We could not find any examples of switching the NHibernate factories on the fly on the web, so we had to thoroughly test our application with this feature, and happily this has been running fine for the last three months on production for us.
5. Use Batch and Bulk operations for long running NCache operations – We were trying to fetch over 1 Gb of data with a single Get call from NCache and then we were trying to delete a similar amount of data using a Delete/Remove call. No wonder we were getting “Operation timed out” exceptions!
NCache provides GetBulk() and DeleteBulk() operations, so if you have say 10,000 items, run the bulk operations in batches of say 500 items, which would avoid any time-out issues, but YMMV so do check the performance.
6. Current issue which we are grappling with – Invalidating or deleting a large chunk of data in NCache, while ensuring there are no dirty reads while the data is being cleared.
When we start clearing the data we keep locks/flags in NCache which indicate that any Get operations should not query NCache for data until the flag has been removed.
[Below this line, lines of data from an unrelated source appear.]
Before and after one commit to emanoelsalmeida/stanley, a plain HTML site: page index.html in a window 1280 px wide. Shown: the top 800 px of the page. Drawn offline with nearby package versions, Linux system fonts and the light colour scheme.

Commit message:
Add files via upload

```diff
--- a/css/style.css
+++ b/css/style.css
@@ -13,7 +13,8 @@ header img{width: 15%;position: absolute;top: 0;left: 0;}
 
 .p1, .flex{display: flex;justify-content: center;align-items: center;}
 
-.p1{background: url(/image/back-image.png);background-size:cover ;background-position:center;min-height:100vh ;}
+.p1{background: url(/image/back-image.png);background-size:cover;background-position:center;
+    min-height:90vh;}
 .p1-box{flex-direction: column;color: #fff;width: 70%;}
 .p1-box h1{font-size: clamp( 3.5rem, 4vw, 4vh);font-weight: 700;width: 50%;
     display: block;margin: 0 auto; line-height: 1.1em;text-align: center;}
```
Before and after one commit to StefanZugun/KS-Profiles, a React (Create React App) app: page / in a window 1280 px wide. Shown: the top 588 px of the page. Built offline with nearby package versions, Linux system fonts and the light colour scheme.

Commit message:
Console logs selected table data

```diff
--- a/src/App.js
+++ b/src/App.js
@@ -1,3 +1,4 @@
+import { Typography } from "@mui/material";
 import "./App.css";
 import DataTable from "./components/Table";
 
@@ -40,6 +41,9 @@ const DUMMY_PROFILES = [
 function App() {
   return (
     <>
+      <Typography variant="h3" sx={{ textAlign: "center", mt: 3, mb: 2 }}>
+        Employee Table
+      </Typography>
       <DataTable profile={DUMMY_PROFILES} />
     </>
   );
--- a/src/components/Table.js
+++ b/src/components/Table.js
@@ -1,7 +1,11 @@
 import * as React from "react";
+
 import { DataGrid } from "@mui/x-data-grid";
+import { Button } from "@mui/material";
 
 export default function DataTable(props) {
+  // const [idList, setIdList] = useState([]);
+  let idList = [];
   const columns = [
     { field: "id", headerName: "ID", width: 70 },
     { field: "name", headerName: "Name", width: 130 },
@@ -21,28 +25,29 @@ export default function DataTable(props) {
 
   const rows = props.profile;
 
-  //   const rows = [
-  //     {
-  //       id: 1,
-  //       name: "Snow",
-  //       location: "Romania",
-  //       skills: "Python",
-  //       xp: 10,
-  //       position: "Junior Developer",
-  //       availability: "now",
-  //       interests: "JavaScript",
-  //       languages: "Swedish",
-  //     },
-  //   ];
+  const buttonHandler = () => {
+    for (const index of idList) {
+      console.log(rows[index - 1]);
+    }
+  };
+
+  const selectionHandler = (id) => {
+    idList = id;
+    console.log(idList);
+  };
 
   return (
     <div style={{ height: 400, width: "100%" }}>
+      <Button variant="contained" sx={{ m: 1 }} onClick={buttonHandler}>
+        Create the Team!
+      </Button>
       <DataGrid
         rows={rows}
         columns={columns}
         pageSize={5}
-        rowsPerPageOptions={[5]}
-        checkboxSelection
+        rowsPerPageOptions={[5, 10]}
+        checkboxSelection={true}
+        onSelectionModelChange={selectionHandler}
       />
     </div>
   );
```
This works fine for certain cases, but becomes a performance hit for others e.g. multiple Gets. The NCache Tags feature is helpful here for storing the flags, we basically tag the flags so that they can be retrieved quickly. NCache automatically creates an index for the tags you create.
Also, we have certain scenarios where a clear call for a parent entity ends up clearing its children entities as well, but a concurrent Get call for children entities do not have a way of knowing that the parent entities are being cleared, so we end up getting incorrect data for the children entities Get calls. This one is particularly tough to handle at the moment, and we need to check if NCache has any existing features that would help us lock/invalidate a chunk of data, all at once.
So, these were a few things we learnt while using NCache, and which could very well apply to any other distributed caching solution as well.
Hope this helps someone while setting up NCache for their solution or someone facing similar issues. Please do send in any questions, clarifications and comments, and thanks for reading!